    I haven’t looked to see whether that $62,000 could have been moved out of street maintenance/repaving without any significant impact upon the results. But when you start thinking that routine maintenance can be put off for “just another year or two” it often becomes three or four and before you know it you’re in a Durham-like situation. Spot repairs can go only so far in maintaining the overall integrity of a street and its sub-structure.

  2. Nancy Oates

     /  June 13, 2011

    I grew up in Iowa, a state that needs no “Welcome” sign. Drivers can tell immediately when they’ve crossed into Iowa because of the poor roads. So I’m well aware of the dangers of postponing maintenance too long. But putting off resurfacing for one year is not the same as putting it off for three or four years. Some of the streets on the list are cul-de-sacs, so they aren’t high-traffic, high-priority streets. And if we have only a limited amount of resources, this would be a fairly painless way of coming up with that extra $62,000.

  3. Scott Maitland

     /  June 13, 2011

    Wait… want to visually inspect streets to make sure they really need resurfacing? What kind of common sense, easy to do, low cost solution is that? 😉

    Thanks for pointing out a great way to save money………..

  4. Mark Marcoplos

     /  June 13, 2011

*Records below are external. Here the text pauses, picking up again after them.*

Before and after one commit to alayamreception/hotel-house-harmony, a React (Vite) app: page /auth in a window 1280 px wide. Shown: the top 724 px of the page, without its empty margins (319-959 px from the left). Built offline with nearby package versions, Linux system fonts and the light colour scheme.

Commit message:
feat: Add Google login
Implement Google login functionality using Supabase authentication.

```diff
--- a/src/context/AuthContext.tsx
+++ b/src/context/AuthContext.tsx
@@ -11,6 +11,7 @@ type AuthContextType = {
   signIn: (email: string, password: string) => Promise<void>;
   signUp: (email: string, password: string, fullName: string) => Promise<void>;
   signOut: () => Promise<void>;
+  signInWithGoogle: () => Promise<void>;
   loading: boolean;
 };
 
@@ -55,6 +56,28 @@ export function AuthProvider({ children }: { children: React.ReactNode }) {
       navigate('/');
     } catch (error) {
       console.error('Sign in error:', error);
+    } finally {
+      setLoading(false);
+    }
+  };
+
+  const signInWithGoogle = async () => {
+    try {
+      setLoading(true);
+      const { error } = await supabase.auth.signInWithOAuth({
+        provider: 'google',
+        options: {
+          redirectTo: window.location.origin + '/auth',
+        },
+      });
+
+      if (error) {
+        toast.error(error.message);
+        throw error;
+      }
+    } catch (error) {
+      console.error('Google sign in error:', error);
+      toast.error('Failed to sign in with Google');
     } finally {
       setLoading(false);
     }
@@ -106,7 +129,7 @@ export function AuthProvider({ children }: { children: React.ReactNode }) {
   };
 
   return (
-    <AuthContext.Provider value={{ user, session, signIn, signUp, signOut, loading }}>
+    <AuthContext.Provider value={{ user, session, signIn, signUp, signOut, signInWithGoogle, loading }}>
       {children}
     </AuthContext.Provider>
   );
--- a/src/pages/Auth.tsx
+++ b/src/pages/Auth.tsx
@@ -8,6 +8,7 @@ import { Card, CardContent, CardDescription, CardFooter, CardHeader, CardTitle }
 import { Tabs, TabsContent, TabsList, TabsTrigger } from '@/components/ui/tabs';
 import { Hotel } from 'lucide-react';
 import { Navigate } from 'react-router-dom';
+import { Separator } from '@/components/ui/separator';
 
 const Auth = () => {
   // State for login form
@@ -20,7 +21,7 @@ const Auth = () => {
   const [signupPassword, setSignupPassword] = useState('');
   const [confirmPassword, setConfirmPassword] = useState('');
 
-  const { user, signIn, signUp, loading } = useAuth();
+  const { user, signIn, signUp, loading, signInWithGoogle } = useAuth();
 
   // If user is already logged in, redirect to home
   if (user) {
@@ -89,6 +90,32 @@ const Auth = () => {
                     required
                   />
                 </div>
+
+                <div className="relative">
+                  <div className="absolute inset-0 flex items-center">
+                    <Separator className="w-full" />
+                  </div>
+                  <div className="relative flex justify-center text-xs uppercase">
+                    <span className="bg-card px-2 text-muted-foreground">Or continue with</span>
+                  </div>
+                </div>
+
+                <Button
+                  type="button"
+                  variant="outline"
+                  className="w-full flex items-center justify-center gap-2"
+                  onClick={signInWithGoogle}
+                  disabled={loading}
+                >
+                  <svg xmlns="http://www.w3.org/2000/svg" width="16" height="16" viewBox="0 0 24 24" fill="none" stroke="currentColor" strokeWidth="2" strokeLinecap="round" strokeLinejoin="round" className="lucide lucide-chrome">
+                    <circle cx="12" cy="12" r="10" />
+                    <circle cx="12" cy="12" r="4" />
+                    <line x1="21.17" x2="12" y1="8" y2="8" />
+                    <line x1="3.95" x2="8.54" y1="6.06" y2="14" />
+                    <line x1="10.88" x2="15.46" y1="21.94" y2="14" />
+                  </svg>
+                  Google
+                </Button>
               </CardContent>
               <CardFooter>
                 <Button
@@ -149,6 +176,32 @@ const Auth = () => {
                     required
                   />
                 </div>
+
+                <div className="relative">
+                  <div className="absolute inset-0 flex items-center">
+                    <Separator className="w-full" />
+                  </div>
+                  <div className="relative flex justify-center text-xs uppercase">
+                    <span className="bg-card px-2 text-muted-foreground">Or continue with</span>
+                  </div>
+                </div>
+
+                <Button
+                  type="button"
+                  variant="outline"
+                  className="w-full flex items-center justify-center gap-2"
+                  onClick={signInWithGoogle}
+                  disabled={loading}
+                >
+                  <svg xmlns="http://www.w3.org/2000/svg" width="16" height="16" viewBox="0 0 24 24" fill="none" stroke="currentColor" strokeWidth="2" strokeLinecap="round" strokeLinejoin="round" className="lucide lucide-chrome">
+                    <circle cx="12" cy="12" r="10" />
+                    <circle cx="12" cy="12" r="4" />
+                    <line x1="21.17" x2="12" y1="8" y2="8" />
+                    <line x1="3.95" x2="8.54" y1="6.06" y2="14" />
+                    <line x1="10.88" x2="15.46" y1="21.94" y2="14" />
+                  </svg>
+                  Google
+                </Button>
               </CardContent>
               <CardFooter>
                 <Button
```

    Another aspect of this is the passive way that governments typically deal with decrees from above. Orange County says suck it up and pay the landfill fees we authorized without your input. The state says suck it up and make do without educational funding. The feds say that bombing Libya, Afghanistan, Pakistan, Yemen, and Iraq are no-brainers for profligate spending so make do without transportation, education, and health funding.

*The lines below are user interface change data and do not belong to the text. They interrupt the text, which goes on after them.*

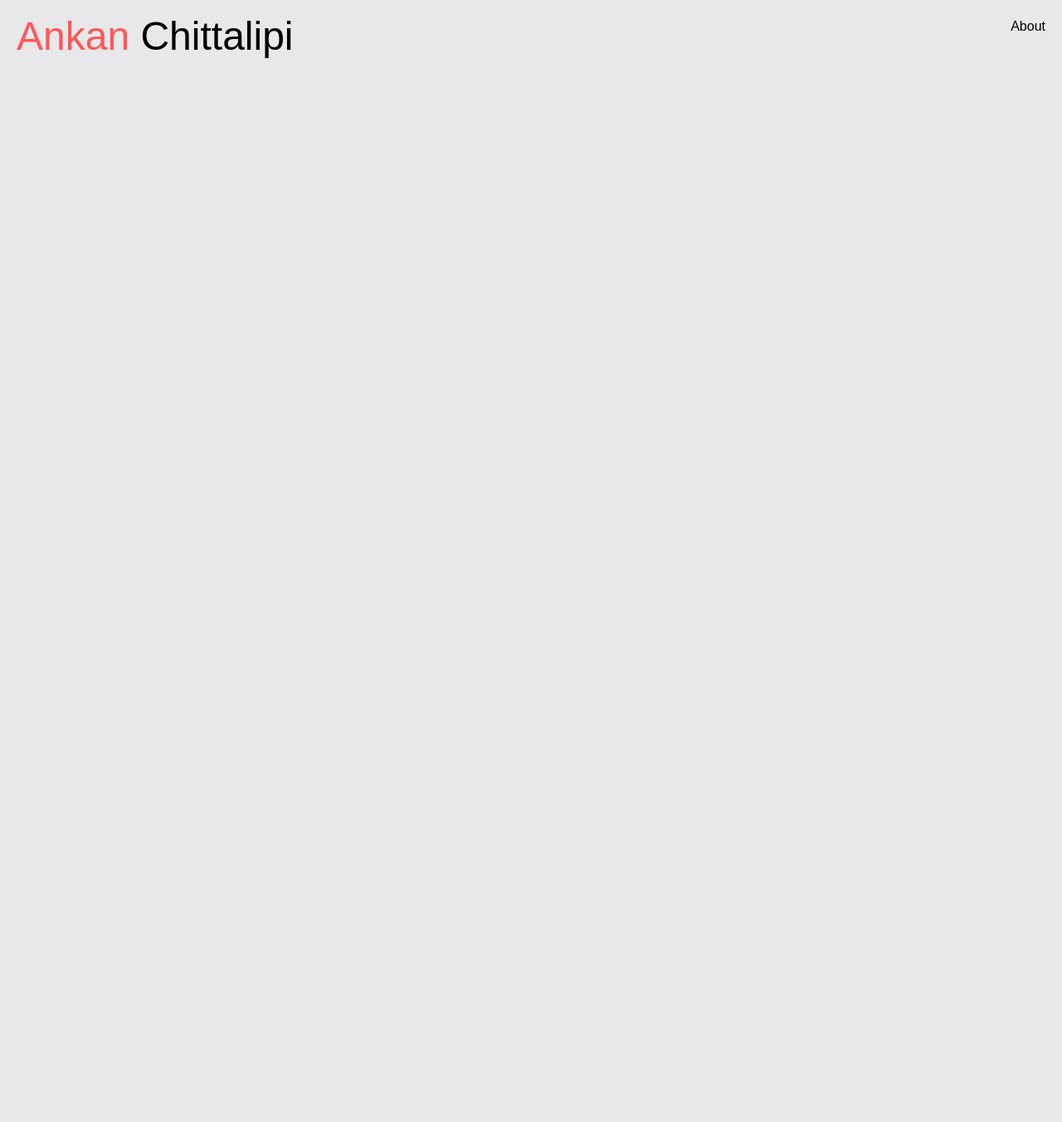
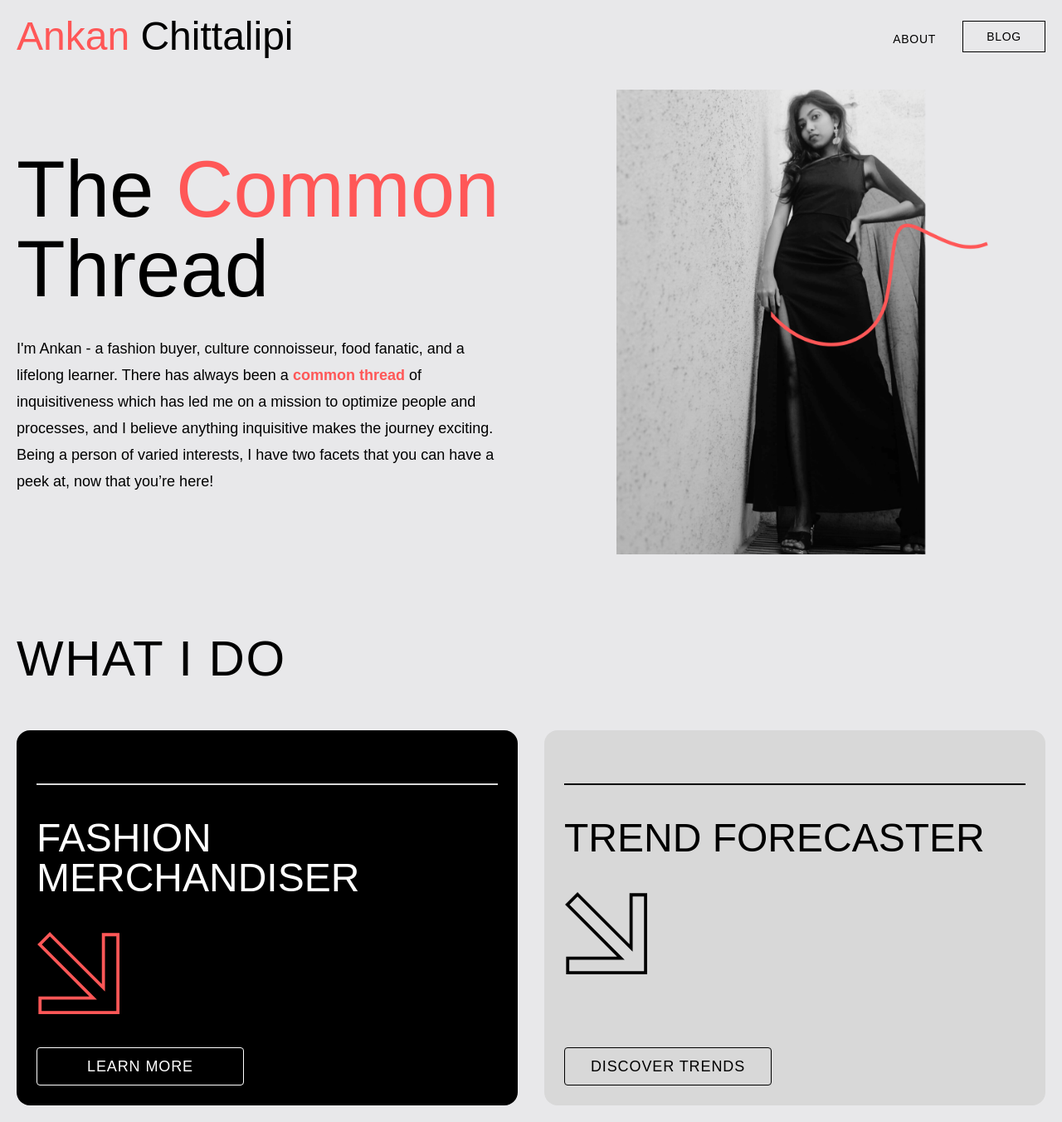
Before and after one commit to allanmosesfernandes/Ankan2.0, a Gatsby site: page / in a window 1280 px wide. Shown: the whole page at 83% size. Before the commit the page ends 800 px from the top, so only its background shows below. Built offline with nearby package versions, Linux system fonts and the light colour scheme; Gatsby itself is replaced by a stand-in of ours; a web font is replaced by a local one.

Commit message:
What I do-complete

```diff
--- /dev/null
+++ b/src/components/Buttons/LearnMore.jsx
@@ -0,0 +1,27 @@
+import { Link } from "gatsby";
+import React from "react";
+
+function LearnMore({ color, link, text }) {
+	return (
+		<Link to={`${link}`}>
+			<button
+				type="button"
+				className={`bg-transparent md:w-[250px] w-[150px] py-2 px-4 rounded uppercase tracking-wider font-medium md:text-lg text-sm ease-in-out duration-200 ${
+					color === "black"
+						? "text-white border border-white hover:text-black hover:border-black hover:bg-white"
+						: "text-black border border-black hover:text-white hover:border-white hover:bg-black"
+				}`}
+			>
+				{text}
+			</button>
+		</Link>
+	);
+}
+
+LearnMore.defaultProps = {
+	color: "black",
+	link: "/",
+	text: "Learn More",
+};
+
+export default LearnMore;
--- /dev/null
+++ b/src/components/FirstFold.jsx
@@ -0,0 +1,42 @@
+import React from "react";
+import Ankan from "../images/ankan.png";
+import Thread from "../images/thread.svg";
+
+function FirstFold() {
+	return (
+		<div className="flex md:flex-row flex-col-reverse md:p-5 p-3 ">
+			{/* Left */}
+			<div className="md:w-7/12 w-full flex flex-col justify-center gap-8">
+				<p className="font-gothic lg:text-8xl text-4xl hidden md:block">
+					The <span className="text-primary">Common</span>
+					<br />
+					Thread
+				</p>
+				<p className="font-normal md:w-[80%] md:mt-0 mt-6 w-full leading-6 md:leading-8 md:text-lg text-sm">
+					I'm Ankan - a fashion buyer, culture connoisseur, food fanatic, and a
+					lifelong learner. There has always been a{" "}
+					<strong className="text-primary">common thread</strong> of
+					inquisitiveness which has led me on a mission to optimize people and
+					processes, and I believe anything inquisitive makes the journey
+					exciting. Being a person of varied interests, I have two facets that
+					you can have a peek at, now that you’re here!
+				</p>
+			</div>
+			{/* Right */}
+			<div className="md:w-5/12 w-full flex flex-col relative md:h-[70vh] h-auto">
+				<p className="font-gothic lg:text-8xl text-5xl md:hidden">
+					The <span className="text-primary">Common</span>
+					<br />
+					Thread
+				</p>
+				<img
+					src={Ankan}
+					alt="Ankan"
+					className="object-contain h-full md:mr-auto md:mt-auto mt-6"
+				/>
+			</div>
+		</div>
+	);
+}
+
+export default FirstFold;
--- a/src/components/Header.jsx
+++ b/src/components/Header.jsx
@@ -4,15 +4,25 @@ import React from "react";
 function Header() {
 	return (
 		<header>
-      <nav className="md:p-5 p-3 flex flex-row">
+			<nav className="md:p-5 p-3 flex flex-row items-center">
 				<Link to="/">
 					<h1 className="font-gothic lg:text-5xl text-3xl">
 						<span className="text-primary">Ankan</span> Chittalipi
 					</h1>
 				</Link>
 				{/* Links */}
-        <div className="ml-auto flex gap-4">
-          <Link to="about">About</Link>
+				<div className="ml-auto flex gap-8 uppercase items-center text-sm tracking-wider">
+					<Link to="about" className="md:block hidden hover-3">
+						About
+					</Link>
+					<Link to="blog">
+						<button
+							className="tracking-wider rounded-none uppercase border w-[100px] border-black hover:bg-black hover:text-white p-2 text-black ease-in-out duration-200"
+							type="button"
+						>
+							Blog
+						</button>
+					</Link>
 				</div>
 			</nav>
 		</header>
--- /dev/null
+++ b/src/components/WhatAnkanDoes.jsx
@@ -0,0 +1,49 @@
+import React from "react";
+import { Link } from "gatsby";
+import PinkArrow from "../images/pinkArrow.svg";
+import BlackArrow from "../images/blackArrow.svg";
+
+import LearnMore from "./Buttons/LearnMore";
+
+function WhatAnkanDoes() {
+	return (
+		<div className="flex flex-col md:p-5 p-3 w-full">
+			<h2 className="lg:text-6xl text-3xl uppercase font-medium lg:my-14 my-10 tracking-wide leading-8">
+				What I do
+			</h2>
+			<div className="grid lg:grid-cols-2 gap-8 w-full">
+				{/* Card 01 */}
+				<div className="flex flex-col justify-between bg-black p-6 rounded-2xl">
+					<div className="flex flex-col gap-10 py-10 mt-10 border-t-2 border-[#d8d8d8]">
+						<h4 className="text-white font-medium lg:text-5xl text-3xl">
+							FASHION MERCHANDISER
+						</h4>
+						<img
+							src={PinkArrow}
+							alt="Pink Arrow"
+							className="md:w-[100px] w-[50px]"
+						/>{" "}
+					</div>
+					<LearnMore color="black" link="/" text="Learn More" />
+				</div>
+
+				{/* Card 02 */}
+				<div className="flex flex-col justify-between bg-[#d8d8d8] p-6 rounded-2xl">
+					<div className="flex flex-col gap-10 py-10 mt-10 border-t-2 border-black">
+						<h4 className="text-black font-medium lg:text-5xl text-3xl">
+							TREND FORECASTER
+						</h4>
+						<img
+							src={BlackArrow}
+							alt="Pink Arrow"
+							className="md:w-[100px] w-[50px]"
+						/>
+					</div>
+					<LearnMore color="white" link="/" text="Discover Trends" />
+				</div>
+			</div>
+		</div>
+	);
+}
+
+export default WhatAnkanDoes;
--- a/src/pages/index.js
+++ b/src/pages/index.js
@@ -1,9 +1,17 @@
 /* eslint-disable react/jsx-filename-extension */
 import React from "react";
 import Header from "../components/Header";
+import FirstFold from "../components/FirstFold";
+import WhatAnkanDoes from "../components/WhatAnkanDoes";
 
 function IndexPage() {
-  return <Header />;
+	return (
+		<>
+			<Header />
+			<FirstFold />
+			<WhatAnkanDoes />
+		</>
+	);
 }
 
 export default IndexPage;
--- a/src/styles/global.css
+++ b/src/styles/global.css
@@ -15,4 +15,28 @@
         font-family: 'Inter Variable', sans-serif;
         background-color: #E8E8EA;
     }
+.hover-3 {
+  display: inline-flex;
+  padding-top: 10px;
+  padding-bottom: 5px;
+  overflow: hidden;
+  position: relative; /* Add this to position the :before element relative to this container */
 }
+
+.hover-3:before {
+  content: ""; /* Add this to make the :before element appear */
+  position: absolute; /* Add this to position the :before element */
+  left: 0;
+  bottom: 0;
+  width: 100%;
+  height: 2px;
+  background: #492059;
+  transform: translateX(-100%);
+  transition: transform 0.3s ease; /* Add this for smooth transition */
+}
+
+.hover-3:hover:before {
+  transform: translateX(0);
+}
+
+}
```
Also changed, not shown: TODO.md (+10 -4 lines), src/components/Buttons/NavBtn.jsx (added), src/images/ankan.png (added), src/images/ankan_bg.jpg (added), src/images/blackArrow.svg (added), src/images/pinkArrow.svg (added), src/images/thread.svg (added). Lines whose indentation alone changed are shown as unchanged.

    At what point do we as citizens demand that enough is enough and we are the actual citizens of this so-called democracy? Our local governments act like the abused children of alcoholic parents and give in to whatever demands/thefts are imposed upon us from above. It’s our tax money – from local to federal – and we shouldn’t have to start fighting over increasingly smaller table scraps to meet the needs of our communities.